- [Source data]
::::::::
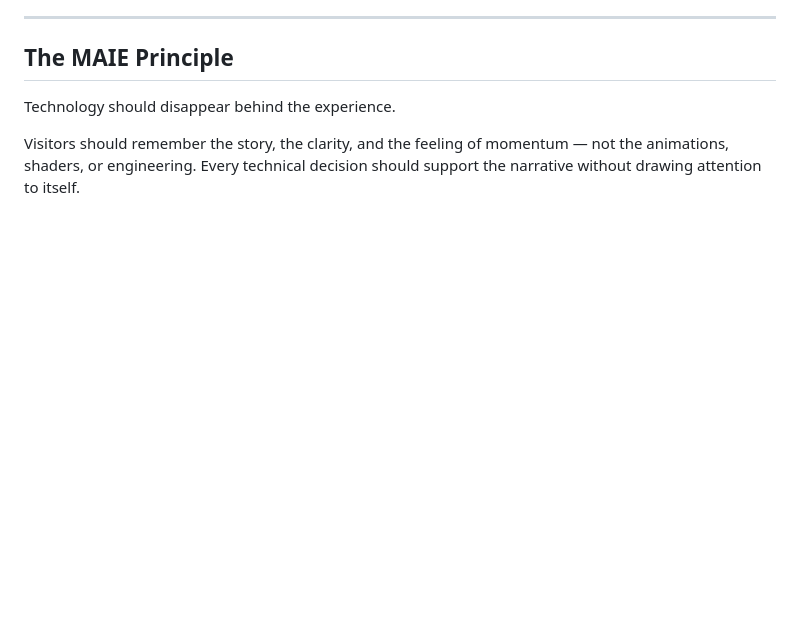
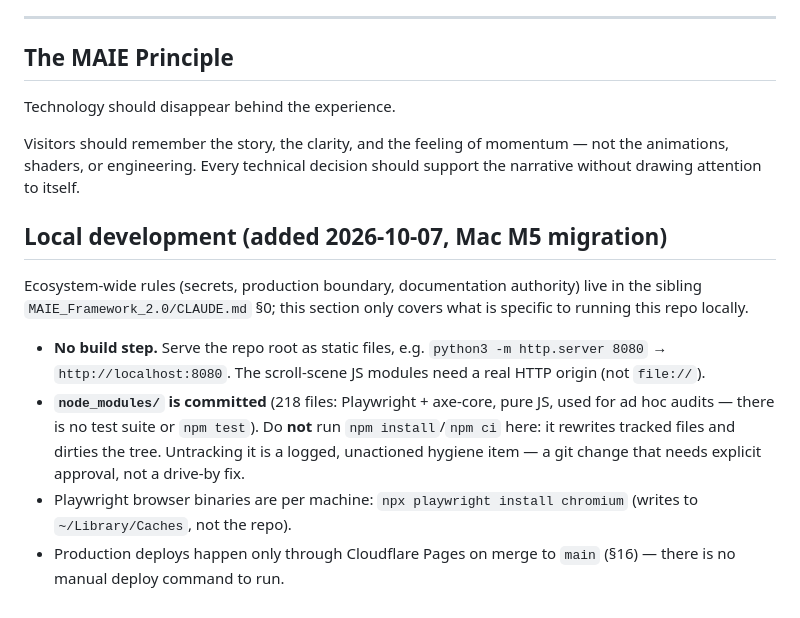
Before and after one commit to maietech/joinmaie-landing, a Markdown page: CLAUDE.md, the part around the change. Drawn GitHub-style; blank space fills up the shorter version.

Commit message:
Docs only: CLAUDE.md local-development section, version 80
Appends a "Local development" section to CLAUDE.md (MAIE Mac M5 migration, 2026-10-07). It covers serving the static site locally, why `npm install` must not be run here (node_modules is committed), Playwright browser binaries, and that production deploys only via Cloudflare Pages on merge. Sections 1–16 are unchanged.

Docs only. There are no site changes, so the Cloudflare Pages preview should be identical to main.

Co-Authored-By: Claude Opus 5.5 <noreply@anthropic.com>

```diff
--- a/CLAUDE.md
+++ b/CLAUDE.md
@@ -447,3 +447,22 @@ Visitors should remember the story, the clarity, and the feeling of
 momentum — not the animations, shaders, or engineering. Every technical
 decision should support the narrative without drawing attention to
 itself.
+
+## Local development (added 2026-10-07, Mac M5 migration)
+
+Ecosystem-wide rules (secrets, production boundary, documentation
+authority) live in the sibling `MAIE_Framework_2.0/CLAUDE.md` §0; this
+section only covers what is specific to running this repo locally.
+
+- **No build step.** Serve the repo root as static files, e.g.
+  `python3 -m http.server 8080` → `http://localhost:8080`. The scroll-scene
+  JS modules need a real HTTP origin (not `file://`).
+- **`node_modules/` is committed** (218 files: Playwright + axe-core, pure
+  JS, used for ad hoc audits — there is no test suite or `npm test`). Do
+  **not** run `npm install`/`npm ci` here: it rewrites tracked files and
+  dirties the tree. Untracking it is a logged, unactioned hygiene item —
+  a git change that needs explicit approval, not a drive-by fix.
+- Playwright browser binaries are per machine: `npx playwright install
+  chromium` (writes to `~/Library/Caches`, not the repo).
+- Production deploys happen only through Cloudflare Pages on merge to
+  `main` (§16) — there is no manual deploy command to run.
```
::::::::
- [Work task] Repeat every entry exactly. Do not include the pictures.

- [Exercise answer]
Before and after one commit to maietech/joinmaie-landing, a Markdown page: CLAUDE.md, the part around the change. Drawn GitHub-style; blank space fills up the shorter version.

Commit message:
Docs only: CLAUDE.md local-development section, version 80
Appends a "Local development" section to CLAUDE.md (MAIE Mac M5 migration, 2026-10-07). It covers serving the static site locally, why `npm install` must not be run here (node_modules is committed), Playwright browser binaries, and that production deploys only via Cloudflare Pages on merge. Sections 1–16 are unchanged.

Docs only. There are no site changes, so the Cloudflare Pages preview should be identical to main.

Co-Authored-By: Claude Opus 5.5 <noreply@anthropic.com>

```diff
--- a/CLAUDE.md
+++ b/CLAUDE.md
@@ -447,3 +447,22 @@ Visitors should remember the story, the clarity, and the feeling of
 momentum — not the animations, shaders, or engineering. Every technical
 decision should support the narrative without drawing attention to
 itself.
+
+## Local development (added 2026-10-07, Mac M5 migration)
+
+Ecosystem-wide rules (secrets, production boundary, documentation
+authority) live in the sibling `MAIE_Framework_2.0/CLAUDE.md` §0; this
+section only covers what is specific to running this repo locally.
+
+- **No build step.** Serve the repo root as static files, e.g.
+  `python3 -m http.server 8080` → `http://localhost:8080`. The scroll-scene
+  JS modules need a real HTTP origin (not `file://`).
+- **`node_modules/` is committed** (218 files: Playwright + axe-core, pure
+  JS, used for ad hoc audits — there is no test suite or `npm test`). Do
+  **not** run `npm install`/`npm ci` here: it rewrites tracked files and
+  dirties the tree. Untracking it is a logged, unactioned hygiene item —
+  a git change that needs explicit approval, not a drive-by fix.
+- Playwright browser binaries are per machine: `npx playwright install
+  chromium` (writes to `~/Library/Caches`, not the repo).
+- Production deploys happen only through Cloudflare Pages on merge to
+  `main` (§16) — there is no manual deploy command to run.
```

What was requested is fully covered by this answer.